Year-end tax planning should include voluntary disclosure of any overseas accounts you may have before the IRS forces foreign financial institutions to disclose this information on US citizens. Back in 2011, I wrote about how the IRS forced Switzerland to report information on accounts held by US citizens (IRS on the Prowl). 14,700 citizens turned themselves in under a partial amnesty program to avoid prosecution. Today, new regulations under the Foreign Account Tax Compliance Act (FATCA) required foreign financial institutions to register with the IRS by July 15th. This requirement is the latest step by the IRS to locate unreported income of US citizens.
Under FATCA, foreign institutions will begin withholding tax on certain types of income and security sales on January 1, 2014. The US Treasury estimates as much as $100 billion a year is lost in offshore accounts. The new regulations are designed to recover as much of this lost revenue as possible. Full enforcement of FATCA is scheduled for 2017. Anyone with undisclosed foreign accounts should consider voluntarily reporting information on their accounts before full enforcement begins. Non-compliance could lead to significant penalties and/or criminal charges.

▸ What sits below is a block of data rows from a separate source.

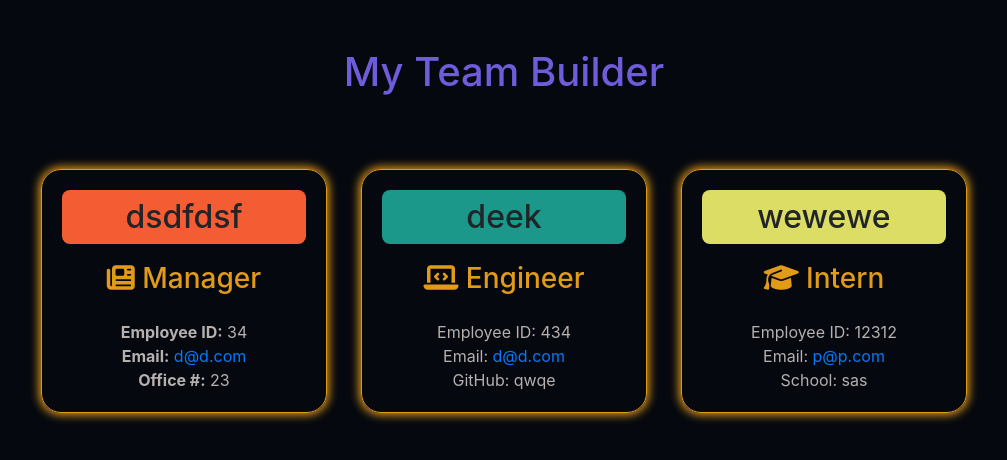
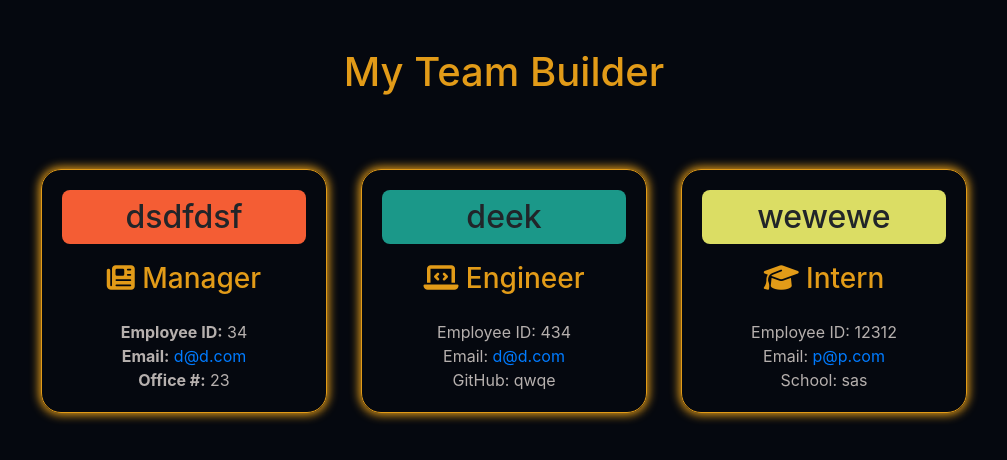
Before and after one commit to codemasterdev/team-profile-generator, a website: page src/index.html in a window 1280 px wide. Shown: the whole page, without its empty margins (136-1143 px from the left). Drawn offline with nearby package versions, Linux system fonts and the light colour scheme.

Commit message:
changed header color

```diff
--- a/src/css/style.css
+++ b/src/css/style.css
@@ -11,7 +11,6 @@
   --manager: hsl(13, 90%, 58%);
   --engineer: hsl(173, 70%, 35%);
   --intern: hsl(61, 64%, 63%);
-  --header: rgb(111, 92, 219);
   --card-text: rgb(182, 176, 174);
 }
 
@@ -25,7 +24,7 @@ header {
 }
 
 h1 {
-  color: var(--header);
+  color: var(--card-border);
 }
 
 .card-position {
```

This is a good time to consider whether holding assets overseas provides any strategic benefit. The US dollar has appreciated significantly over the past two years. You could be losing money on foreign assets when they are converted back into US dollars, unless they have kept up with the dollar’s appreciation. This may be a good time to bring those assets back to the United States. There are legal ways to protect assets from taxes using onshore trusts without the currency risk. You should consult with a financial adviser who understands these complex issues and develop a strategy before the IRS comes knocking.